··· Data supplied

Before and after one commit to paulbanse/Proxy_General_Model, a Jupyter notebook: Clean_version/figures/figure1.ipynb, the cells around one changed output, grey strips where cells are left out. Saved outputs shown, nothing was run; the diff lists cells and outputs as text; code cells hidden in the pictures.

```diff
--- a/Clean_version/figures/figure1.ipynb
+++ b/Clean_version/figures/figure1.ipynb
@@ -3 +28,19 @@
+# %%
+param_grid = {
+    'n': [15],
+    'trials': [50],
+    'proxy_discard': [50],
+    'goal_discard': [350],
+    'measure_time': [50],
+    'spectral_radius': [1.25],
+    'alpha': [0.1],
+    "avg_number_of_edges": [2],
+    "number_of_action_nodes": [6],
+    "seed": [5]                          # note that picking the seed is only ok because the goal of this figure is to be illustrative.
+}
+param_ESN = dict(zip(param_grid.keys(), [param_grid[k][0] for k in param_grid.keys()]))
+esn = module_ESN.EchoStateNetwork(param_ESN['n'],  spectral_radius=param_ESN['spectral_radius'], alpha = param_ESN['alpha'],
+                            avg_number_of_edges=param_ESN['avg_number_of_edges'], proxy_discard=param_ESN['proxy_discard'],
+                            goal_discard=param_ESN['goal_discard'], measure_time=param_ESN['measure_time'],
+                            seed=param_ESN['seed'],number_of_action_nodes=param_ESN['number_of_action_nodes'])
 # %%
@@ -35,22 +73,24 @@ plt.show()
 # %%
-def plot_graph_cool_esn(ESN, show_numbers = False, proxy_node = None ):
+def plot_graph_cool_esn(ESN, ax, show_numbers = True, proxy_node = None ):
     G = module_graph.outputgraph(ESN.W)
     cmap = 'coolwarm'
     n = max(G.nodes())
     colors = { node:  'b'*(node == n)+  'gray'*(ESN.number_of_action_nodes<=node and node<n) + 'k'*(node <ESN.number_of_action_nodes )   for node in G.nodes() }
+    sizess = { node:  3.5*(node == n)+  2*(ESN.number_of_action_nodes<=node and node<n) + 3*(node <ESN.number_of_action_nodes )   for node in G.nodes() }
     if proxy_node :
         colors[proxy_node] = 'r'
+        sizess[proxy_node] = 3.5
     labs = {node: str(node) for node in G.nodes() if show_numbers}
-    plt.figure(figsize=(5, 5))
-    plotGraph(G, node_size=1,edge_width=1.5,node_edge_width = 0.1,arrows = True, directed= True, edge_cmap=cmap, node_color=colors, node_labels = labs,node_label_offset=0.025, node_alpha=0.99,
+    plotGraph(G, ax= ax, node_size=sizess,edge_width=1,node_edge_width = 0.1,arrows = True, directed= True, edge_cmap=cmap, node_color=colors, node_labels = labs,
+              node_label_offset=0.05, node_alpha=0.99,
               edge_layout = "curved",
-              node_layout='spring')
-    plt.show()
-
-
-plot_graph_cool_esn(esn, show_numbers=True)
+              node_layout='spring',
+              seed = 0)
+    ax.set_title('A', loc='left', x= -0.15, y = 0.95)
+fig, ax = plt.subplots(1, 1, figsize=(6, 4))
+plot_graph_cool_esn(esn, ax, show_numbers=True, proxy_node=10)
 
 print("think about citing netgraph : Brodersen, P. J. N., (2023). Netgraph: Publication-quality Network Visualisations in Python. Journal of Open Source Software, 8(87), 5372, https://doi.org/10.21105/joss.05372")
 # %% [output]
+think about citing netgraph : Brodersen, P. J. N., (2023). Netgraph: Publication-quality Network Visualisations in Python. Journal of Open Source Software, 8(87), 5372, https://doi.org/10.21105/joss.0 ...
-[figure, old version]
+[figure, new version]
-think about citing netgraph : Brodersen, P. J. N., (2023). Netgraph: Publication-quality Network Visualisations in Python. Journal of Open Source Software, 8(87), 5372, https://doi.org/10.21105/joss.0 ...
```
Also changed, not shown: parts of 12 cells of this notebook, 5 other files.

······

**What you are asked to do**
The response must be an exact reproduction of all the entries.

**Written reply**
Before and after one commit to paulbanse/Proxy_General_Model, a Jupyter notebook: Clean_version/figures/figure1.ipynb, the cells around one changed output, grey strips where cells are left out. Saved outputs shown, nothing was run; the diff lists cells and outputs as text; code cells hidden in the pictures.

```diff
--- a/Clean_version/figures/figure1.ipynb
+++ b/Clean_version/figures/figure1.ipynb
@@ -3 +28,19 @@
+# %%
+param_grid = {
+    'n': [15],
+    'trials': [50],
+    'proxy_discard': [50],
+    'goal_discard': [350],
+    'measure_time': [50],
+    'spectral_radius': [1.25],
+    'alpha': [0.1],
+    "avg_number_of_edges": [2],
+    "number_of_action_nodes": [6],
+    "seed": [5]                          # note that picking the seed is only ok because the goal of this figure is to be illustrative.
+}
+param_ESN = dict(zip(param_grid.keys(), [param_grid[k][0] for k in param_grid.keys()]))
+esn = module_ESN.EchoStateNetwork(param_ESN['n'],  spectral_radius=param_ESN['spectral_radius'], alpha = param_ESN['alpha'],
+                            avg_number_of_edges=param_ESN['avg_number_of_edges'], proxy_discard=param_ESN['proxy_discard'],
+                            goal_discard=param_ESN['goal_discard'], measure_time=param_ESN['measure_time'],
+                            seed=param_ESN['seed'],number_of_action_nodes=param_ESN['number_of_action_nodes'])
 # %%
@@ -35,22 +73,24 @@ plt.show()
 # %%
-def plot_graph_cool_esn(ESN, show_numbers = False, proxy_node = None ):
+def plot_graph_cool_esn(ESN, ax, show_numbers = True, proxy_node = None ):
     G = module_graph.outputgraph(ESN.W)
     cmap = 'coolwarm'
     n = max(G.nodes())
     colors = { node:  'b'*(node == n)+  'gray'*(ESN.number_of_action_nodes<=node and node<n) + 'k'*(node <ESN.number_of_action_nodes )   for node in G.nodes() }
+    sizess = { node:  3.5*(node == n)+  2*(ESN.number_of_action_nodes<=node and node<n) + 3*(node <ESN.number_of_action_nodes )   for node in G.nodes() }
     if proxy_node :
         colors[proxy_node] = 'r'
+        sizess[proxy_node] = 3.5
     labs = {node: str(node) for node in G.nodes() if show_numbers}
-    plt.figure(figsize=(5, 5))
-    plotGraph(G, node_size=1,edge_width=1.5,node_edge_width = 0.1,arrows = True, directed= True, edge_cmap=cmap, node_color=colors, node_labels = labs,node_label_offset=0.025, node_alpha=0.99,
+    plotGraph(G, ax= ax, node_size=sizess,edge_width=1,node_edge_width = 0.1,arrows = True, directed= True, edge_cmap=cmap, node_color=colors, node_labels = labs,
+              node_label_offset=0.05, node_alpha=0.99,
               edge_layout = "curved",
-              node_layout='spring')
-    plt.show()
-
-
-plot_graph_cool_esn(esn, show_numbers=True)
+              node_layout='spring',
+              seed = 0)
+    ax.set_title('A', loc='left', x= -0.15, y = 0.95)
+fig, ax = plt.subplots(1, 1, figsize=(6, 4))
+plot_graph_cool_esn(esn, ax, show_numbers=True, proxy_node=10)
 
 print("think about citing netgraph : Brodersen, P. J. N., (2023). Netgraph: Publication-quality Network Visualisations in Python. Journal of Open Source Software, 8(87), 5372, https://doi.org/10.21105/joss.05372")
 # %% [output]
+think about citing netgraph : Brodersen, P. J. N., (2023). Netgraph: Publication-quality Network Visualisations in Python. Journal of Open Source Software, 8(87), 5372, https://doi.org/10.21105/joss.0 ...
-[figure, old version]
+[figure, new version]
-think about citing netgraph : Brodersen, P. J. N., (2023). Netgraph: Publication-quality Network Visualisations in Python. Journal of Open Source Software, 8(87), 5372, https://doi.org/10.21105/joss.0 ...
```
Also changed, not shown: parts of 12 cells of this notebook, 5 other files.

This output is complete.